Free access
in American Journal of Veterinary Research

Abstract

Objective—To compare degree of viremia and disease manifestations in calves with type-I and -II bovine viral diarrhea virus (BVDV) infection.

Animals—16 calves.

Procedure—Colostrum-deprived calves obtained immediately after birth were assigned to 1 control and 3 treatment groups (4 calves/group). Calves in treatment groups were inoculated (day 0) by intranasal instillation of 107 median tissue culture infective dose BVDV 890 (type II), BVDV 7937 (type II), or BVDV TGAN (type I). Blood cell counts and virus isolation from serum and leukocytes were performed daily, whereas degree of viremia was determined immediately before and 4, 6, 8, and 12 days after inoculation. Calves were euthanatized on day 12, and pathologic, virologic, and immunohistochemical examinations were performed.
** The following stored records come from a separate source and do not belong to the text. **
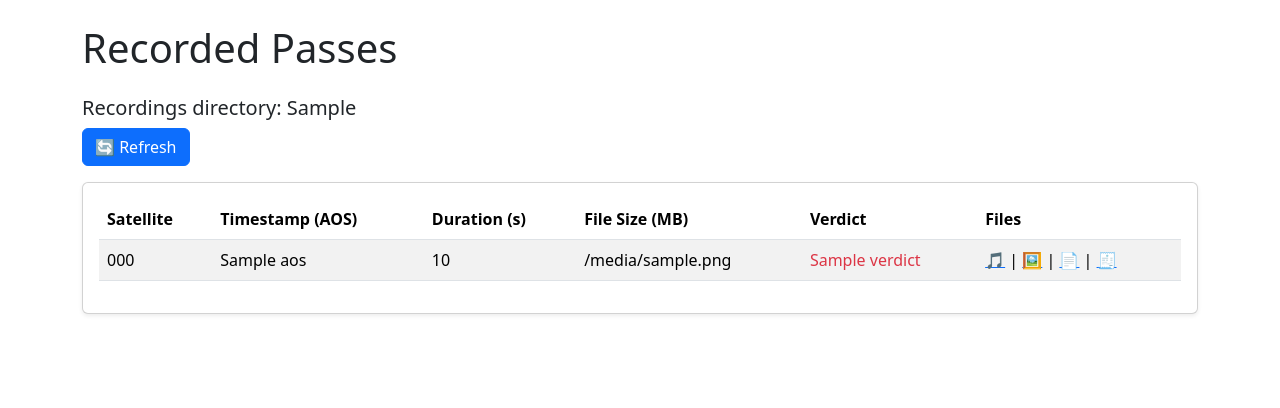
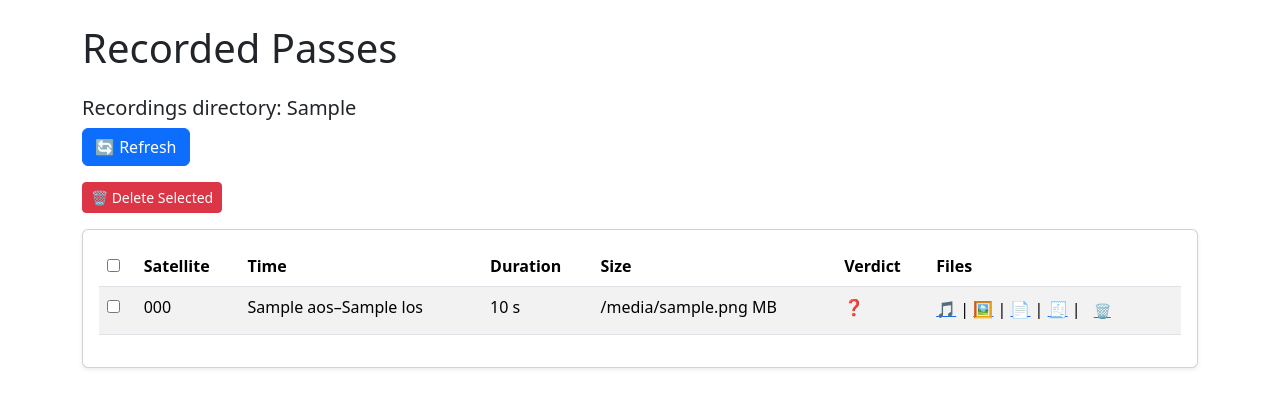
Before and after one commit to Mraanderson/sstv-groundstation, a Flask app: template app/features/recordings/templates/recordings/recordings.html in a window 1280 px wide. Shown: the part 56-464 px from the top of the page. Run offline with Flask 3, Linux system fonts and the light colour scheme; the template is opened without the code that fills it: most values are stand-ins (such as "Sample title", 1, 10 or a date in 2020).

Commit message:
Update recordings.html

```diff
--- a/app/features/recordings/templates/recordings/recordings.html
+++ b/app/features/recordings/templates/recordings/recordings.html
@@ -7,15 +7,18 @@
 <button class="btn btn-primary mb-3" onclick="location.reload()">🔄 Refresh</button>
 
 {% if recordings %}
+  <form method="post" action="{{ url_for('recordings.bulk_delete') }}">
+    <button type="submit" class="btn btn-danger btn-sm mb-3">🗑️ Delete Selected</button>
     <div class="card shadow-sm">
       <div class="card-body">
         <table class="table table-striped">
           <thead>
             <tr>
+              <th><input type="checkbox" onclick="toggleAll(this)"></th>
               <th>Satellite</th>
-            <th>Timestamp (AOS)</th>
-            <th>Duration (s)</th>
-            <th>File Size (MB)</th>
+              <th>Time</th>
+              <th>Duration</th>
+              <th>Size</th>
               <th>Verdict</th>
               <th>Files</th>
             </tr>
@@ -23,15 +26,18 @@
           <tbody>
             {% for r in recordings %}
               <tr>
+                <td><input type="checkbox" name="bases" value="{{ r.base }}"></td>
                 <td>{{ r.meta.satellite or "?" }}</td>
-              <td>{{ r.meta.aos or "?" }}</td>
-              <td>{{ r.meta.duration_s or "?" }}</td>
-              <td>{{ r.meta.file_mb or "?" }}</td>
+                <td>{{ r.meta.aos | datetimeformat("%H:%M") }}–{{ r.meta.los | datetimeformat("%H:%M") }}</td>
+                <td>{{ r.meta.duration_s or "?" }} s</td>
+                <td>{{ r.meta.file_mb or "?" }} MB</td>
                 <td>
                   {% if r.meta.verdict == "PASS" %}
-                  <span class="text-success">{{ r.meta.verdict }}</span>
+                    ✅
+                  {% elif r.meta.verdict == "FAIL" %}
+                    ❌
                   {% else %}
-                  <span class="text-danger">{{ r.meta.verdict or "?" }}</span>
+                    ❓
                   {% endif %}
                 </td>
                 <td>
@@ -47,16 +53,25 @@
                   {% if r.json_file %}
                     | <a href="{{ url_for('recordings.recordings_file', filename=r.json_file.name) }}" target="_blank" title="{{ r.json_file.name }}">🧾</a>
                   {% endif %}
+                  | <form method="post" action="{{ url_for('recordings.delete_recording') }}" style="display:inline;">
+                      <input type="hidden" name="base" value="{{ r.base }}">
+                      <button type="submit" class="btn btn-sm btn-link text-danger" title="Delete recording 🗑️">🗑️</button>
+                    </form>
                 </td>
-
-
               </tr>
             {% endfor %}
           </tbody>
         </table>
       </div>
     </div>
+  </form>
 {% else %}
   <p>No recordings found yet. Once the scheduler runs during a pass, they’ll appear here.</p>
 {% endif %}
+
+<script>
+  function toggleAll(source) {
+    document.querySelectorAll('input[name="bases"]').forEach(cb => cb.checked = source.checked);
+  }
+</script>
 {% endblock %}
```
Lines whose indentation alone changed are shown as unchanged.
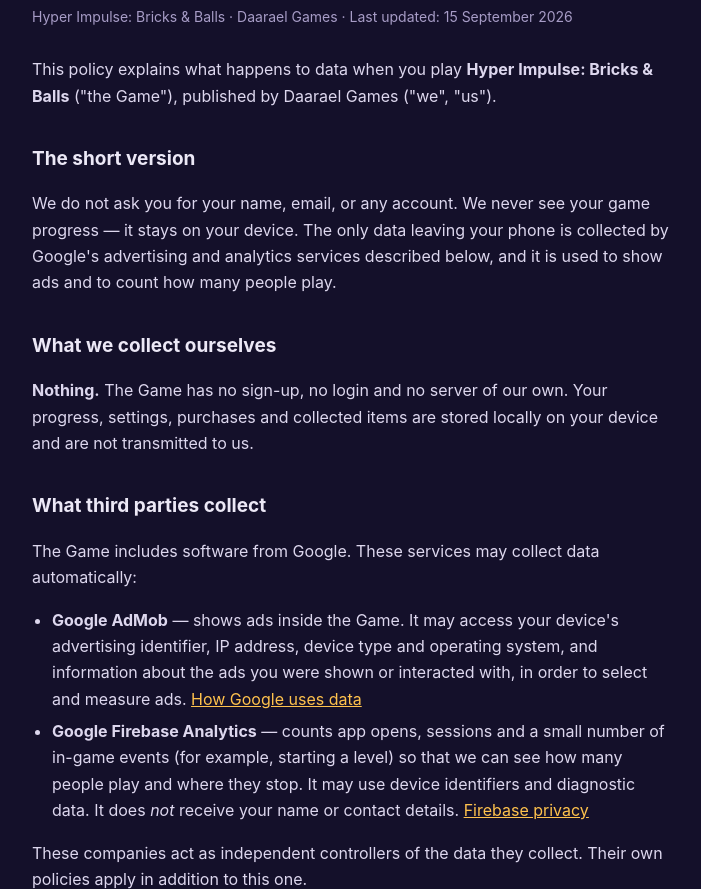
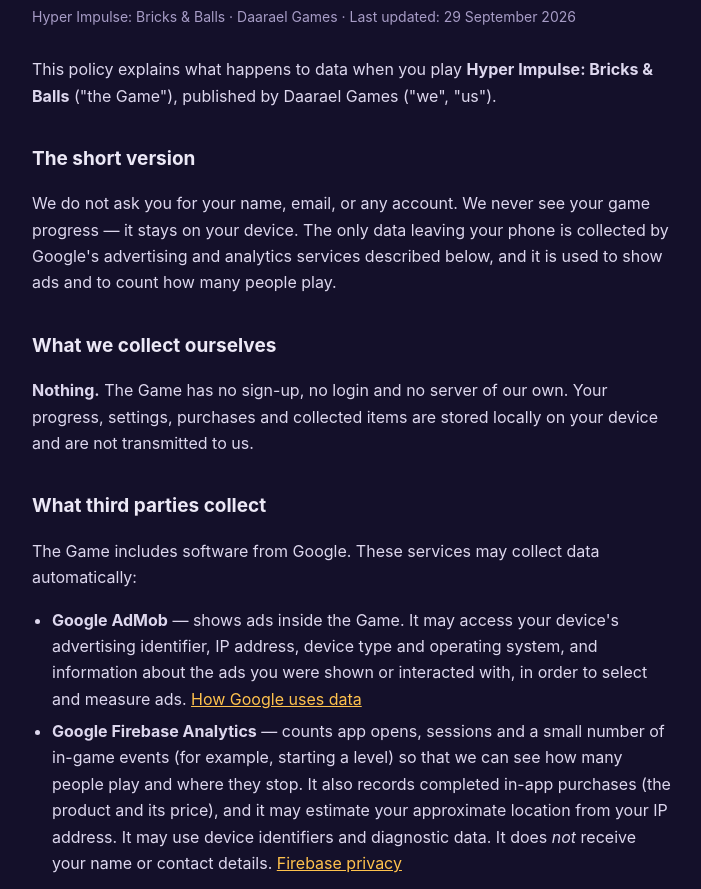
Before and after one commit to vadimtymyrivskyi/daaraelgames-site, a plain HTML site: page hyper-impulse/privacy-policy/index.html in a window 1280 px wide. Shown: the part 82-971 px from the top of the page, without its empty margins (288-989 px from the left). Drawn offline with Linux system fonts and the light colour scheme.

Commit message:
Privacy policy: Firebase purchases and approximate location

```diff
--- a/hyper-impulse/privacy-policy/index.html
+++ b/hyper-impulse/privacy-policy/index.html
@@ -10,7 +10,7 @@
 <body>
 <div class="wrap">
   <h1>Privacy Policy</h1>
-  <p class="updated">Hyper Impulse: Bricks &amp; Balls · Daarael Games · Last updated: 15 September 2026</p>
+  <p class="updated">Hyper Impulse: Bricks &amp; Balls · Daarael Games · Last updated: 29 September 2026</p>
 
   <p>This policy explains what happens to data when you play <strong>Hyper Impulse: Bricks &amp;
   Balls</strong> ("the Game"), published by Daarael Games ("we", "us").</p>
@@ -36,7 +36,9 @@
       <a href="https://policies.google.com/technologies/partner-sites">How Google uses data</a></li>
     <li><strong>Google Firebase Analytics</strong> — counts app opens, sessions and a small
       number of in-game events (for example, starting a level) so that we can see how many
-      people play and where they stop. It may use device identifiers and diagnostic data.
+      people play and where they stop. It also records completed in-app purchases (the
+      product and its price), and it may estimate your approximate location from your IP
+      address. It may use device identifiers and diagnostic data.
       It does <em>not</em> receive your name or contact details.
       <a href="https://firebase.google.com/support/privacy">Firebase privacy</a></li>
   </ul>
```
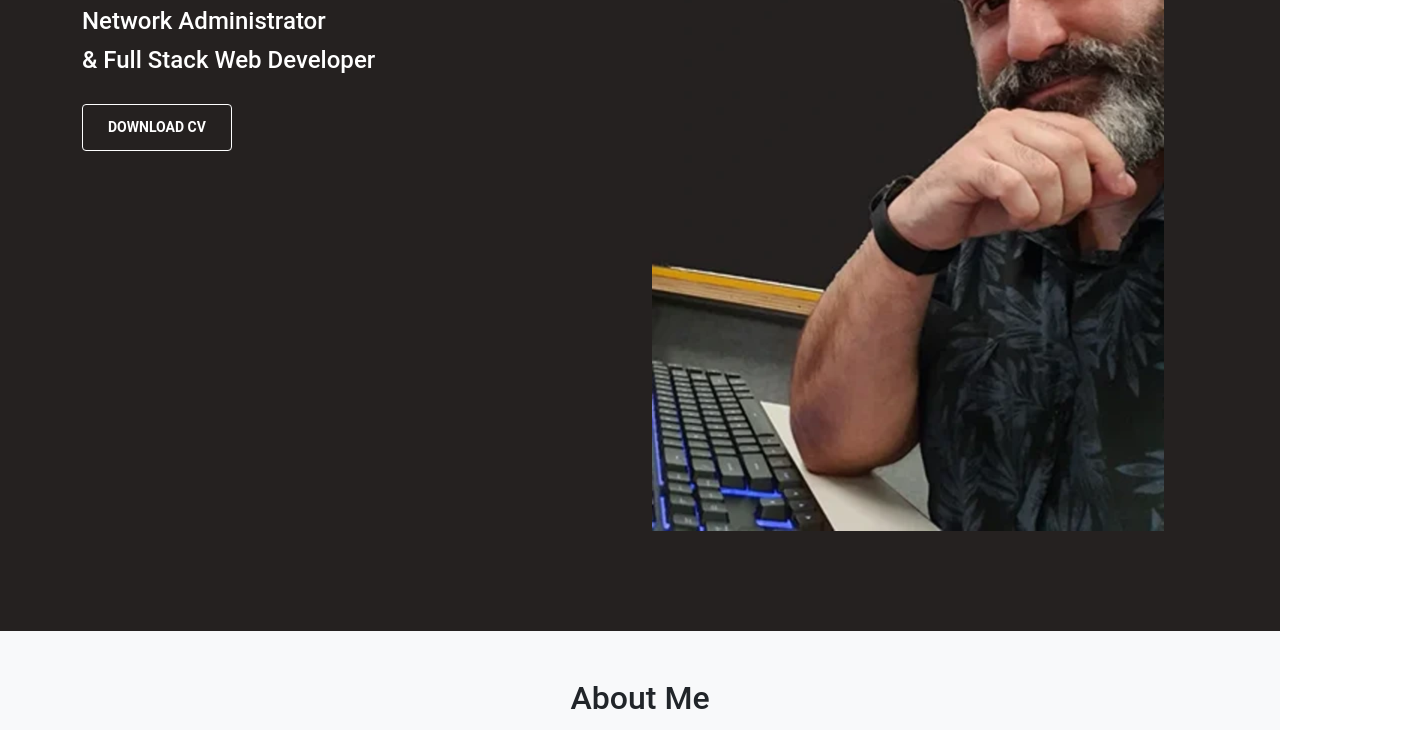
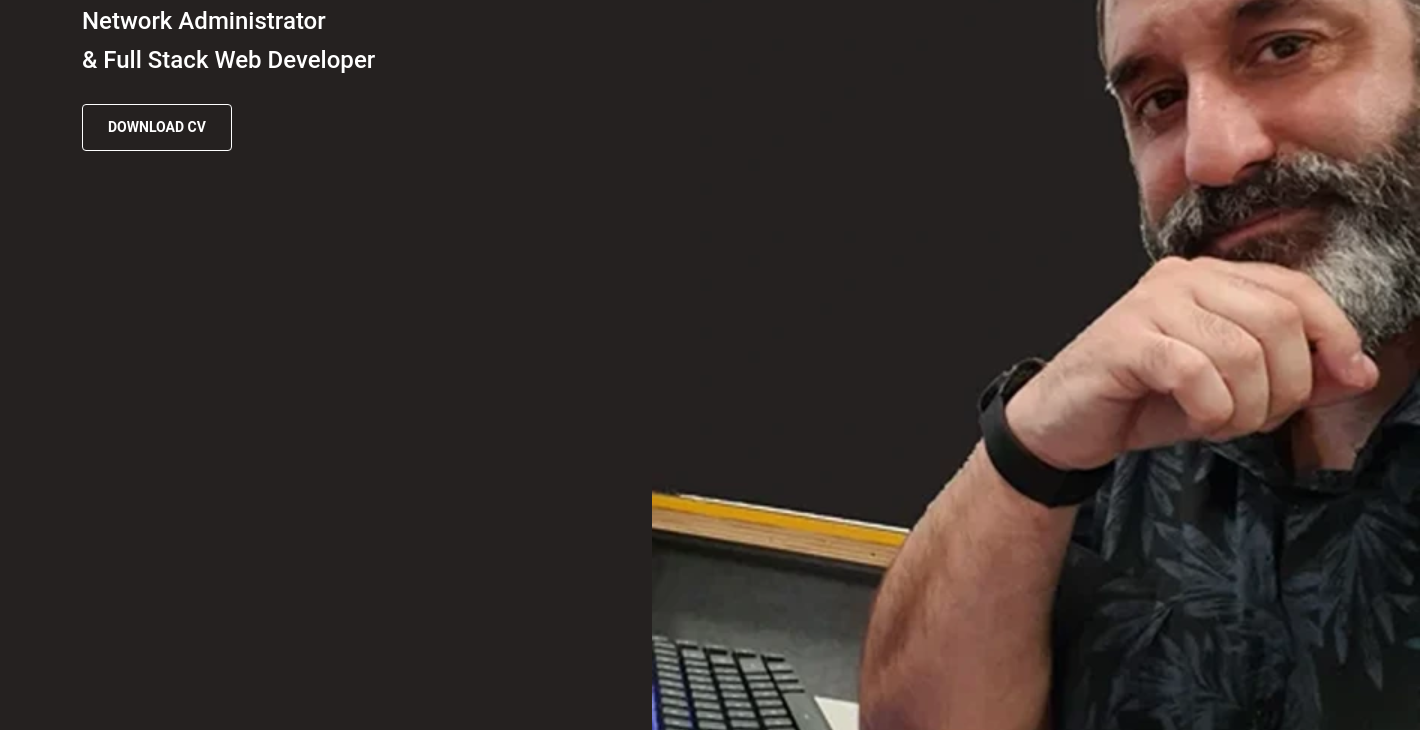
Before and after one commit to johnnyboysydney/NewPortfolio, a website: page index.html in a window 1280 px wide. Shown: the part 409-1139 px from the top of the page, 1420 px wide, since content can reach past the window. Drawn offline with Linux system fonts and the light colour scheme; a web font is replaced by a local one.

Commit message:
Modifying the size on html

```diff
--- a/index.html
+++ b/index.html
@@ -94,7 +94,7 @@
                     </div>
                     <div class="col-lg-6">
                         <div class="">
-                            <img src="./img/banner/thinkingcropped-mobile.webp" width="512" height="720" alt="John Merchan"  width="480" height="320">
+                            <img src="./img/banner/thinkingcropped-mobile.webp" width="768" height="1080" alt="John Merchan"  width="480" height="320">
                         </div>
                     </div>
                 </div>
```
Results—Type-II BVDV 890 induced the highest degree of viremia, and type-I BVDV TGAN induced the lowest. Virus was isolated more frequently and for a longer duration in calves inoculated with BVDV 890. A parallel relationship between degree of viremia and rectal temperature and an inverse relationship between degree of viremia and blood cell counts was observed. Pathologic and immunohistochemical examinations revealed more pronounced lesions and more extensive distribution of viral antigen in calves inoculated with type-II BVDV.

Conclusions and Clinical Relevance—Degree of viremia induced during BVDV infection is associated with severity of clinical disease. Isolates of BVDV that induce a high degree of viremia may be more capable of inducing clinical signs of disease. Strategies (eg, vaccination) that reduce viremia may control clinical signs of acute infection with BVDV. (Am J Vet Res 2001;62:1095–1103)

Full access
in American Journal of Veterinary Research